===== Available data =====

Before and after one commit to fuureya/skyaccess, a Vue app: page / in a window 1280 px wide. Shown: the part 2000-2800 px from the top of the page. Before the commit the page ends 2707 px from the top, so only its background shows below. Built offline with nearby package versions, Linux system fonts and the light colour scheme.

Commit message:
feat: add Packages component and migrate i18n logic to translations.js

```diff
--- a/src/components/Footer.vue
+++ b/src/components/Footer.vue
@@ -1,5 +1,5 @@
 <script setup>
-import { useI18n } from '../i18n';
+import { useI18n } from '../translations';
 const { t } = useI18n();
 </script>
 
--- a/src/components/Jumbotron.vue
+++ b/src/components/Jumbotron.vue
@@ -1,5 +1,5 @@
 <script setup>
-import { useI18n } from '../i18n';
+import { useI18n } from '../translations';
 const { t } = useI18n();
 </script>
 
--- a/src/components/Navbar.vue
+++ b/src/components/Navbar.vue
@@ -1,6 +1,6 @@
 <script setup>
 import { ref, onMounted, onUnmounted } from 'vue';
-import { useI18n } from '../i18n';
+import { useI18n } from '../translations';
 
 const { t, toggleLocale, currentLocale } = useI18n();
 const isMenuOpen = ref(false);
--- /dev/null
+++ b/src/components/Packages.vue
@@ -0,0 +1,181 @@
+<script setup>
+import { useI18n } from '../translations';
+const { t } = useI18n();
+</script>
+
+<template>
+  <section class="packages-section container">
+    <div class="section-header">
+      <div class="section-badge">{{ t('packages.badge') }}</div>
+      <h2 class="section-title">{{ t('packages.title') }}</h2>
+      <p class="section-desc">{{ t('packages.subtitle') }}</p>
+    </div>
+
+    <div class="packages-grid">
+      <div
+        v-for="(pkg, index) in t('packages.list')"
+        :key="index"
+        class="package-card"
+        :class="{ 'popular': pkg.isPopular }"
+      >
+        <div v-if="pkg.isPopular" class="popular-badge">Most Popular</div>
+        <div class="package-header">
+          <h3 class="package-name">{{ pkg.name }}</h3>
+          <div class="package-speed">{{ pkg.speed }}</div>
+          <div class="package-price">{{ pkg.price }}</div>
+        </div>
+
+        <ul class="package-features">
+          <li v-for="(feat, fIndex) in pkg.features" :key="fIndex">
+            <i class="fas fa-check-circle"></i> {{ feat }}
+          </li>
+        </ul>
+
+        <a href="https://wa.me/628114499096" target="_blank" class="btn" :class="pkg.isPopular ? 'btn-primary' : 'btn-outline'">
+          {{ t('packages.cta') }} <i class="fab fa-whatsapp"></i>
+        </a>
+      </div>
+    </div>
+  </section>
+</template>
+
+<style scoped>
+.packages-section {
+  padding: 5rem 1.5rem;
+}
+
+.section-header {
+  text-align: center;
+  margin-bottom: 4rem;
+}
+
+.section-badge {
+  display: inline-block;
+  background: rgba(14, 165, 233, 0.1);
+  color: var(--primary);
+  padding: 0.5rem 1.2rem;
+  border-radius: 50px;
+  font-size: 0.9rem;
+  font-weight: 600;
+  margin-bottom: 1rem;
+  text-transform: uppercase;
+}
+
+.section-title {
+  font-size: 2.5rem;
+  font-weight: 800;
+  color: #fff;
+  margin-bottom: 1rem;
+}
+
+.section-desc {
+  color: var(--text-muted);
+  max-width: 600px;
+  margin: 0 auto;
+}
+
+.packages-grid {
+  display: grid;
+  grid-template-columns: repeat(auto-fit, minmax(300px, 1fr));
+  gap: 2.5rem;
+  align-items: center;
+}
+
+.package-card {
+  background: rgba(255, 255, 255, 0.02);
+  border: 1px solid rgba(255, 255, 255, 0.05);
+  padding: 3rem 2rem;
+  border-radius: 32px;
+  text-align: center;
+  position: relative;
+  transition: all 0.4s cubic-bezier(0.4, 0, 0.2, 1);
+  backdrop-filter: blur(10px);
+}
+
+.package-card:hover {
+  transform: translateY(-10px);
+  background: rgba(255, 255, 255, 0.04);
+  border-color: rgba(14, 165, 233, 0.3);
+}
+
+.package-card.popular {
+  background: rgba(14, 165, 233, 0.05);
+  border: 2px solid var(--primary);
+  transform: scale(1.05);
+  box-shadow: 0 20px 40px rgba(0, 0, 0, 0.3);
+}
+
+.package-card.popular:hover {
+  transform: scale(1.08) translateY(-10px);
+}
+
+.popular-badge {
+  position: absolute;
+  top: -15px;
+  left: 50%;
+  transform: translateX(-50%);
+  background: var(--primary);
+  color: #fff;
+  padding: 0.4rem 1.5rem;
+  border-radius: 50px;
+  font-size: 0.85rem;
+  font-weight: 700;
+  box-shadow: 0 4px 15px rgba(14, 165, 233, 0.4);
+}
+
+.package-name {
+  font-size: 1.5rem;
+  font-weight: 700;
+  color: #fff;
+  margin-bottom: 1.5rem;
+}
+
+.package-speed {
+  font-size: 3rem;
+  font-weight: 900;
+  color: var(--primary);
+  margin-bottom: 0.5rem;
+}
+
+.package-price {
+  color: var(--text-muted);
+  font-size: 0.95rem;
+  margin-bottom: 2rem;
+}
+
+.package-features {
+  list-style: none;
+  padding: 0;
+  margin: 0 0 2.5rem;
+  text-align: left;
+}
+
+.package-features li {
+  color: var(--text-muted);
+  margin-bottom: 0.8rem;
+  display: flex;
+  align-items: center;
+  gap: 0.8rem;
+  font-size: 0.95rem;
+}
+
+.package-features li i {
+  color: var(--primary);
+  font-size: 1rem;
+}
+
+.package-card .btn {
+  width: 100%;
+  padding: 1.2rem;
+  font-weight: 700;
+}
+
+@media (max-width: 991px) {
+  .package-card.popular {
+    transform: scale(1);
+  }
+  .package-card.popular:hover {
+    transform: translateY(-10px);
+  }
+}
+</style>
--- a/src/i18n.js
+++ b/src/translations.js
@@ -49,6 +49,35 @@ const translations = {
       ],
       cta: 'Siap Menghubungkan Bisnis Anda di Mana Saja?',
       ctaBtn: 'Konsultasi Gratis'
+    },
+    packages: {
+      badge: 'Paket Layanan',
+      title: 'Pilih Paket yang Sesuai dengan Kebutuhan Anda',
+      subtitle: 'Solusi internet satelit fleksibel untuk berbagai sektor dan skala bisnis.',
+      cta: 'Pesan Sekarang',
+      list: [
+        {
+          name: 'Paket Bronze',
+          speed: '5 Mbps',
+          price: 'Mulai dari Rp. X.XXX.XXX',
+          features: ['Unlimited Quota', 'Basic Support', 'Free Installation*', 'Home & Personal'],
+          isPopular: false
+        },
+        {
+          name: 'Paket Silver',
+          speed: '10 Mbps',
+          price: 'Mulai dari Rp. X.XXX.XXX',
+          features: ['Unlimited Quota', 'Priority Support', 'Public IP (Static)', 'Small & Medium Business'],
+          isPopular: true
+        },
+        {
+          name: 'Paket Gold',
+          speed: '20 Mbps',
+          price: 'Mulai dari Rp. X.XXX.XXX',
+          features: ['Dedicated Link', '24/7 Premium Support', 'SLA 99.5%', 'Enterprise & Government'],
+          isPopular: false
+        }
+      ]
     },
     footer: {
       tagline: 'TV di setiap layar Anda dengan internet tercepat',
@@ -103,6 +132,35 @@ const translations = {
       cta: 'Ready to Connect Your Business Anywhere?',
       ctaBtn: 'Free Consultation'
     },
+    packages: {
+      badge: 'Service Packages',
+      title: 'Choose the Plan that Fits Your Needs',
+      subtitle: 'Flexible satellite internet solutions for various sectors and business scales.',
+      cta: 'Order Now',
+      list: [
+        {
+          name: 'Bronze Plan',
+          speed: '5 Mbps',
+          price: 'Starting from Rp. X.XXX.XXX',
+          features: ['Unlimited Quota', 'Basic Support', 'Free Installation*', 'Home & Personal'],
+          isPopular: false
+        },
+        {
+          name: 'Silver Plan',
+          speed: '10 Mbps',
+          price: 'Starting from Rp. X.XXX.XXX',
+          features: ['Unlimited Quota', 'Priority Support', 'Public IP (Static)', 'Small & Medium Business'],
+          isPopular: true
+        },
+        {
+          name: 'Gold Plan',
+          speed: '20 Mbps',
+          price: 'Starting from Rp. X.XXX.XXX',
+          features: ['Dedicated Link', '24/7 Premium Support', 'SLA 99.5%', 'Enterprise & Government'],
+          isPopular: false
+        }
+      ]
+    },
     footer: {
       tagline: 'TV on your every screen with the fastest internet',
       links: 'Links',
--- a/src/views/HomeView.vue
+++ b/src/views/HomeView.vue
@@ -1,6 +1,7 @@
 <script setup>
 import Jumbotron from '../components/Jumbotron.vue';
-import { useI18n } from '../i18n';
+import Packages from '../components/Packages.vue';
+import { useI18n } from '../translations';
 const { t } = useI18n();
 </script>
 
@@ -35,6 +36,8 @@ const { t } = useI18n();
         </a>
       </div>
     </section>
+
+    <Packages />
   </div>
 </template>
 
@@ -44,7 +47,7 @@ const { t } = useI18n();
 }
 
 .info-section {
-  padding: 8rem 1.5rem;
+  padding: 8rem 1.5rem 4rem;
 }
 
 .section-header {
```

=====

## Goal of the exercise:
Using the material above, state how many lines carry the word "position", giving the number alone.

## Finished exercise:
2